THE INPUT:
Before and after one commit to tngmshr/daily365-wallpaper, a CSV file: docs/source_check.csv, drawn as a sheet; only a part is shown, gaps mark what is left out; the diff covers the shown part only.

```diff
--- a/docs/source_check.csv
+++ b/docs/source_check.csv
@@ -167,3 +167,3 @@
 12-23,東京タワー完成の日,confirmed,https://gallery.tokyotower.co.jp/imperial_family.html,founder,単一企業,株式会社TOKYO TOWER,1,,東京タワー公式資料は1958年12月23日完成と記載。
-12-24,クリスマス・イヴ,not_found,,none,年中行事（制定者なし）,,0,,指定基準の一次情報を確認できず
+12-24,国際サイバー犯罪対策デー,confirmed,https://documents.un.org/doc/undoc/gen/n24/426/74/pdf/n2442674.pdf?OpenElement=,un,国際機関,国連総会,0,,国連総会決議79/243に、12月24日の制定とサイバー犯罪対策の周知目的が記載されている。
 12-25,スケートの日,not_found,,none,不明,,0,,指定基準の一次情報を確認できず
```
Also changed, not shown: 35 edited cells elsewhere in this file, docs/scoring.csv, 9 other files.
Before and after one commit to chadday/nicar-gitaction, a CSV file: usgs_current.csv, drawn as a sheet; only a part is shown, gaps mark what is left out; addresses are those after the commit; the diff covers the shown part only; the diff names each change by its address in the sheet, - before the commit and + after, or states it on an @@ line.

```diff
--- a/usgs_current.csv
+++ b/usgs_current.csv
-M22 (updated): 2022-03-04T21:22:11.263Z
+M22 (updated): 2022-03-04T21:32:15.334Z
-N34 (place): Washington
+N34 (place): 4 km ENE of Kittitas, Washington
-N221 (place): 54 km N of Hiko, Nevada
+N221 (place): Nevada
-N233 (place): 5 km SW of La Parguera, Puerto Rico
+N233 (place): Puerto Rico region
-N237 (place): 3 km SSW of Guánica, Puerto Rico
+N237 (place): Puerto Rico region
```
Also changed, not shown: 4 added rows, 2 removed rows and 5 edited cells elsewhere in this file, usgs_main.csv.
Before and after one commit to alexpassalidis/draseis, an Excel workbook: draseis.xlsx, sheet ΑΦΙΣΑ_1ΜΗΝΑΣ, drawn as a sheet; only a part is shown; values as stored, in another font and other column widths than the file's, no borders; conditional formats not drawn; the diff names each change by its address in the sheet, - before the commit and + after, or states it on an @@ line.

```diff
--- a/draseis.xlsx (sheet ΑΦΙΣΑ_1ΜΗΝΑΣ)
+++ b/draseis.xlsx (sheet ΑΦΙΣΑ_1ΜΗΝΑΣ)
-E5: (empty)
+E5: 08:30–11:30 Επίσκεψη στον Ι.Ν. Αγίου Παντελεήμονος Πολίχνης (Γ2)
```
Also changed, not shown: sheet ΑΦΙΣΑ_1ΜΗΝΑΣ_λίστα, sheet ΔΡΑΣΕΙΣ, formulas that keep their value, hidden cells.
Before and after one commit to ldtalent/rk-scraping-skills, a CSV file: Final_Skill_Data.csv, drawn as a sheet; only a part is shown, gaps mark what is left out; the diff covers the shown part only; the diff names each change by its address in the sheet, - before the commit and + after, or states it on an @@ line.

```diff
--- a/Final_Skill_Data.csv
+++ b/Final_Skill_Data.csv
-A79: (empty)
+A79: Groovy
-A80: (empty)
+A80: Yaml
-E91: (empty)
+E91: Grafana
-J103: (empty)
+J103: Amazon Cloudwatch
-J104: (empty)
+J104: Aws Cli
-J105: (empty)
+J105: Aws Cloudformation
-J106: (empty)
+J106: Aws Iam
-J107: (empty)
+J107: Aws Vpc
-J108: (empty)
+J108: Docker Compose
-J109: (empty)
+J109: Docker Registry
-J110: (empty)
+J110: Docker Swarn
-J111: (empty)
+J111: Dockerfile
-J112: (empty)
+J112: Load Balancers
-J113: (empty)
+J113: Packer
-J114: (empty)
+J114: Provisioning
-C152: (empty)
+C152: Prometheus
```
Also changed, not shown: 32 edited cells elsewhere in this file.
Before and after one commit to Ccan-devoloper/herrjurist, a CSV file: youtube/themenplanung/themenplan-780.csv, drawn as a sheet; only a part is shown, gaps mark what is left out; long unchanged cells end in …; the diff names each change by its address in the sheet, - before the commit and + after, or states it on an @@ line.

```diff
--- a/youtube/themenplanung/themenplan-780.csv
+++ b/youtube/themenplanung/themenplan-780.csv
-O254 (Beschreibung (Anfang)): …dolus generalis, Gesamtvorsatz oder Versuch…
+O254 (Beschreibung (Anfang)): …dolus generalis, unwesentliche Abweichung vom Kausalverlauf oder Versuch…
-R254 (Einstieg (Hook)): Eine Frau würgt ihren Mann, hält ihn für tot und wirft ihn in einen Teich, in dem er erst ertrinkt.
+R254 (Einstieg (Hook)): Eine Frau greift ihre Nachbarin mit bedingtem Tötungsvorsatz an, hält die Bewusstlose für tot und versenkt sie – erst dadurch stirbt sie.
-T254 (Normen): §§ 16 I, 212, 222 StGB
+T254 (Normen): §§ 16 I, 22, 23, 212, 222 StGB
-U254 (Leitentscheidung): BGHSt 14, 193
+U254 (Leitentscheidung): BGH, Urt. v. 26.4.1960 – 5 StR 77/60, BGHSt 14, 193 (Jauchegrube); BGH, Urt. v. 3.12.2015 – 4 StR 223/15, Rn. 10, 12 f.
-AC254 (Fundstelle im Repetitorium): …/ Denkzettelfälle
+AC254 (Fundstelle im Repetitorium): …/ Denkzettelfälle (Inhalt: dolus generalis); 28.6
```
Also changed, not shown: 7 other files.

WHAT TO DO: Report the lines above that have the word "shown" in them.

TASK OUTPUT:
Before and after one commit to tngmshr/daily365-wallpaper, a CSV file: docs/source_check.csv, drawn as a sheet; only a part is shown, gaps mark what is left out; the diff covers the shown part only.
Also changed, not shown: 35 edited cells elsewhere in this file, docs/scoring.csv, 9 other files.
Before and after one commit to chadday/nicar-gitaction, a CSV file: usgs_current.csv, drawn as a sheet; only a part is shown, gaps mark what is left out; addresses are those after the commit; the diff covers the shown part only; the diff names each change by its address in the sheet, - before the commit and + after, or states it on an @@ line.
Also changed, not shown: 4 added rows, 2 removed rows and 5 edited cells elsewhere in this file, usgs_main.csv.
Before and after one commit to alexpassalidis/draseis, an Excel workbook: draseis.xlsx, sheet ΑΦΙΣΑ_1ΜΗΝΑΣ, drawn as a sheet; only a part is shown; values as stored, in another font and other column widths than the file's, no borders; conditional formats not drawn; the diff names each change by its address in the sheet, - before the commit and + after, or states it on an @@ line.
Also changed, not shown: sheet ΑΦΙΣΑ_1ΜΗΝΑΣ_λίστα, sheet ΔΡΑΣΕΙΣ, formulas that keep their value, hidden cells.
Before and after one commit to ldtalent/rk-scraping-skills, a CSV file: Final_Skill_Data.csv, drawn as a sheet; only a part is shown, gaps mark what is left out; the diff covers the shown part only; the diff names each change by its address in the sheet, - before the commit and + after, or states it on an @@ line.
Also changed, not shown: 32 edited cells elsewhere in this file.
Before and after one commit to Ccan-devoloper/herrjurist, a CSV file: youtube/themenplanung/themenplan-780.csv, drawn as a sheet; only a part is shown, gaps mark what is left out; long unchanged cells end in …; the diff names each change by its address in the sheet, - before the commit and + after, or states it on an @@ line.
Also changed, not shown: 7 other files.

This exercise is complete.